Dr Greg Rasmussen grew up in Zimbabwe where he developed a strong affinity for wildlife to the point of spending all his spare time in the laboratories of the Natural History Museum. He then joined the British merchant Navy, and studied in Southampton at the Warsash Naval College as well as travelled the world. Even on the ships he took an interest in research, and in 1978 for his work on ocean currents in the Atlantic received the Bracknell (UK) award for meteorological work. He returned to Africa and completed two more degrees in order to pursue a wildlife career.

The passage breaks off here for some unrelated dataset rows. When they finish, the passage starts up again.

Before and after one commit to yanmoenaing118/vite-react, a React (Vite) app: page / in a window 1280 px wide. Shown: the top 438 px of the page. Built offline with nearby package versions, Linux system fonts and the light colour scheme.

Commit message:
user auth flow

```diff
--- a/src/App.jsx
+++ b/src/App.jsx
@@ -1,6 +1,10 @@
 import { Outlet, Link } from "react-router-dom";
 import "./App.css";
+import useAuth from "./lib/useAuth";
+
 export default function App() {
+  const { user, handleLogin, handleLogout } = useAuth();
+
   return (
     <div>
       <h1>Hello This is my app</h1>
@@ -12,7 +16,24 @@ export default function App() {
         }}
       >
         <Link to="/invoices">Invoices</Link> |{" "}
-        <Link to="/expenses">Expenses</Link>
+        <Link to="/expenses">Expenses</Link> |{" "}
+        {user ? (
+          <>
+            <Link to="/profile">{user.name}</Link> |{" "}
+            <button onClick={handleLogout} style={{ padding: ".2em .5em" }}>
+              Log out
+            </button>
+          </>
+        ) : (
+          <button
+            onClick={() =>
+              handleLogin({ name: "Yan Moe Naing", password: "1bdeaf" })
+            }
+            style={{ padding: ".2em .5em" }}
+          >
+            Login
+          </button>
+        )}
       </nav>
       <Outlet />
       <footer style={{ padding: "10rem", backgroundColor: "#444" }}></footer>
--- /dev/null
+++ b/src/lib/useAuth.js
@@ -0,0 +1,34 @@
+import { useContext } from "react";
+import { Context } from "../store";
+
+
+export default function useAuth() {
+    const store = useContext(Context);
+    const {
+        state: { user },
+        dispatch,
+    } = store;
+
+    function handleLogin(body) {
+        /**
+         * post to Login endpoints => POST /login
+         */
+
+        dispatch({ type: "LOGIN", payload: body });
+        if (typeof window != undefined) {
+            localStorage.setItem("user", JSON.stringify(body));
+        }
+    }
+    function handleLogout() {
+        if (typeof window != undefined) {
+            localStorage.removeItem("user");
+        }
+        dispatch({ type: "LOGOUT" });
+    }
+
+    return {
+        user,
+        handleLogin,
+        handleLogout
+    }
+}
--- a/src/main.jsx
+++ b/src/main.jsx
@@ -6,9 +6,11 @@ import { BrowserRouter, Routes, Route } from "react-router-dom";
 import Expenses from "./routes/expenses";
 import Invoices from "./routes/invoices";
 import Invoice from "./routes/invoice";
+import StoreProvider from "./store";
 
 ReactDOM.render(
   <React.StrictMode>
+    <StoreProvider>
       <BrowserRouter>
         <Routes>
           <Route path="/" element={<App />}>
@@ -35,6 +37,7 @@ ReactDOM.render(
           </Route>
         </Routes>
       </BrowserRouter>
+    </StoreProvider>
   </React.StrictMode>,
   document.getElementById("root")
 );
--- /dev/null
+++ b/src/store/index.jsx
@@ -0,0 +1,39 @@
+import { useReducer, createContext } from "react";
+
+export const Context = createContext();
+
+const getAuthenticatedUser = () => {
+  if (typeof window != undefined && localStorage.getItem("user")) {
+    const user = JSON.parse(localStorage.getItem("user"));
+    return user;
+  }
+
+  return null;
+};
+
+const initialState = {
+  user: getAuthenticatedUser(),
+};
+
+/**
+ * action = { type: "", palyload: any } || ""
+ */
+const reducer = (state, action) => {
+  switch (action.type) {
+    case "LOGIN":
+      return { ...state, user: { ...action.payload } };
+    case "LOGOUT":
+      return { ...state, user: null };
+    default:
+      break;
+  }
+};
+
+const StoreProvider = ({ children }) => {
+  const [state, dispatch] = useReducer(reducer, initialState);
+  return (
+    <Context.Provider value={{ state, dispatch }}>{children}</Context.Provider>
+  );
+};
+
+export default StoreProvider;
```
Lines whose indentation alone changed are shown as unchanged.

In 1989 he started researching the endangered painted dog. He also started to engage with ranchers who were shooting the dogs and stopped the killing. He is one of the few conservationists to ever achieve this goal. During those early days he had a vision for an all-encompassing conservation project that dealt with ecological as well as socioeconomic issues that impinged on painted dogs. With this vision, he founded Painted Dog Conservation that grew to be model for conservation incorporating conservation education for children as well as community benefit and participation thus achieving meaningful conservation.
Recently (2014), with another vision in mind, Dr Greg left PDC, and founded Painted Dog Research Trust. Under this umbrella, Dr Greg will continue with his lifetime’s research into Painted Dogs, but also is intending to pursue a new vision. Being of the strong belief that good conservation must be underpinned by sound science, establishing Painted Dog Research Trust allows Greg to focus on new bold conservation visions. These include the birth of a field based conservation ecology centre to inspire and train tomorrow’s generation of conservationists. Here whilst simultaneously applying data collected on the endangered Painted Dog, his mission is to mentor young Zimbabwean and international university students.

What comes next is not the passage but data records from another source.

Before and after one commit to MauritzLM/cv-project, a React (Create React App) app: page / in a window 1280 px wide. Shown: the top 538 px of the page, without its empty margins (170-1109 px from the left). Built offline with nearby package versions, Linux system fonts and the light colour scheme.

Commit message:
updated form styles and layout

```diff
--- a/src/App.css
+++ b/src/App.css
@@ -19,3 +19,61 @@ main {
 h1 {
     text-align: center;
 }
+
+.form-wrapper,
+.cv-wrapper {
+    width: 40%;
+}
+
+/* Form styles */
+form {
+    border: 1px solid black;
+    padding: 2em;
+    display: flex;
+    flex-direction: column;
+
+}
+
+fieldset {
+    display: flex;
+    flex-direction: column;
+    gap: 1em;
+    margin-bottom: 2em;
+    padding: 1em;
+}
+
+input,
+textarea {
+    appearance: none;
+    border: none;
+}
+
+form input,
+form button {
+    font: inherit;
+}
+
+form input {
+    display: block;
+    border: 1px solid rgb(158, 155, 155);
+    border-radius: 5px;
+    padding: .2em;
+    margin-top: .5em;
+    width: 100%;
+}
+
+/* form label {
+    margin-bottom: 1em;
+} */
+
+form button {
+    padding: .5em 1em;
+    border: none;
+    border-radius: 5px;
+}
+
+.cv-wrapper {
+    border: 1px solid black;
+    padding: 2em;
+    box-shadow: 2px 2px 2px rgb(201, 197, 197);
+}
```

Dr Greg is a research associate and part time lecturer at the University of Zimbabwe; he is also affiliated with the Wildlife Conservation Research Unit at Oxford University in the UK where he completed his PhD. He has a diverse range of research interests with his most recent interests being trans-boundary conservation.
He is one of the few people to survive a plane crash where he was a day and a half with both legs and pelvis smashed in Hwange National park, and this was so extreme it was made into a documentary in the “I shouldn’t be alive” series”. He ranks highly as both thoughtful scientist and conservationist. He is unswerving in his commitment to conservation as well as to those who wish to become a part of saving nature.

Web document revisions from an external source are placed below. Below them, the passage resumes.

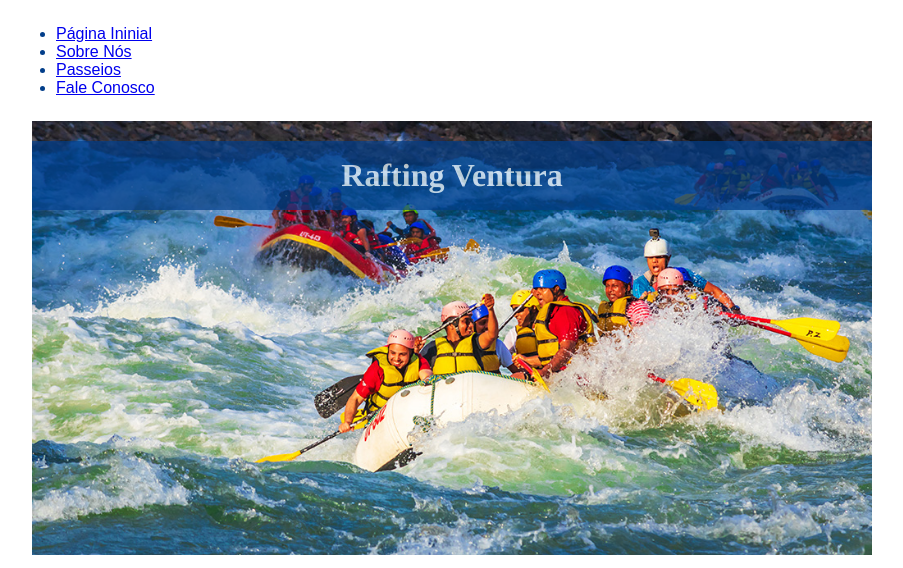
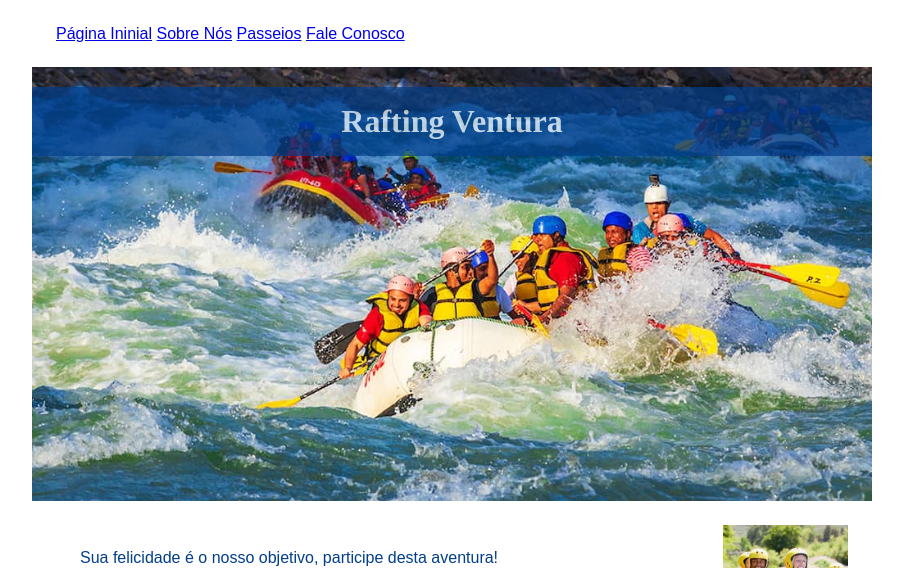
Before and after one commit to rodrigosantts/wdd130, a plain HTML site: page wwr/sobre.html in a window 1280 px wide. Shown: the part 225-793 px from the top of the page, without its empty margins (188-1091 px from the left). Drawn offline with Linux system fonts and the light colour scheme.

Commit message:
Projeto semana S03 correção

```diff
--- a/wwr/sobre.html
+++ b/wwr/sobre.html
@@ -6,7 +6,7 @@
     <meta name="viewport" content="width=device-width, initial-scale=1.0">
     <meta name="description" content="Viva a emoção do Rafting, explore a natureza com aventura!">
     <meta name="author" content="Rodrico Santos">
-    <title>Document</title>
+    <title>Rafting Ventura</title>
     <link rel="stylesheet" href="estilos/rafting.css">
 </head>
 
@@ -14,21 +14,19 @@
     <header>
         <img src="imagens/z-rapids-trees.png" alt="Logotipo Rafting">
         <nav>
-            <ul>
-                <li><a href="index.html">Página Ininial</a></li>
-                <li><a href="sobre.html">Sobre Nós</a></li>
-                <li><a href="passeios.html">Passeios</a></li>
-                <li><a href="contato.html">Fale Conosco</a></li>
-            </ul>
+            <a href="index.html">Página Ininial</a>
+            <a href="sobre.html">Sobre Nós</a>
+            <a href="passeios.html">Passeios</a>
+            <a href="contato.html">Fale Conosco</a>
         </nav>
     </header>
     <main>
         <div class="hero">
-            <img src="imagens/rafting12_1024.jpg" alt="Imagem horói">
+            <img src="imagens/rafting.jpg"
+              alt="Grupo de pessoas praticando rafting em botes infláveis nas corredeiras de um rio">
             <h1> Rafting Ventura</h1>
             <article>
-                <img src="imagens/premium_photo-1661870730088-f9ab6784fc67.jpg"
-                  alt="Imagem cliente feliz">
+                <img src="imagens/feliz-rafting.jpg" alt="Pessoa feliz praticando rafting">
                 <p>Sua felicidade é o nosso objetivo, participe desta aventura!</p>
             </article>
         </div>
```
Also changed, not shown: wwr/imagens/feliz-rafting.jpg (renamed from wwr/imagens/premium_photo-1661870730088-f9ab6784fc67.jpg), wwr/imagens/rafting.jpg (added), wwr/imagens/rafting12_1024.jpg (deleted).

Challenges and solutions to conserving endangered canids in human dominated landscapes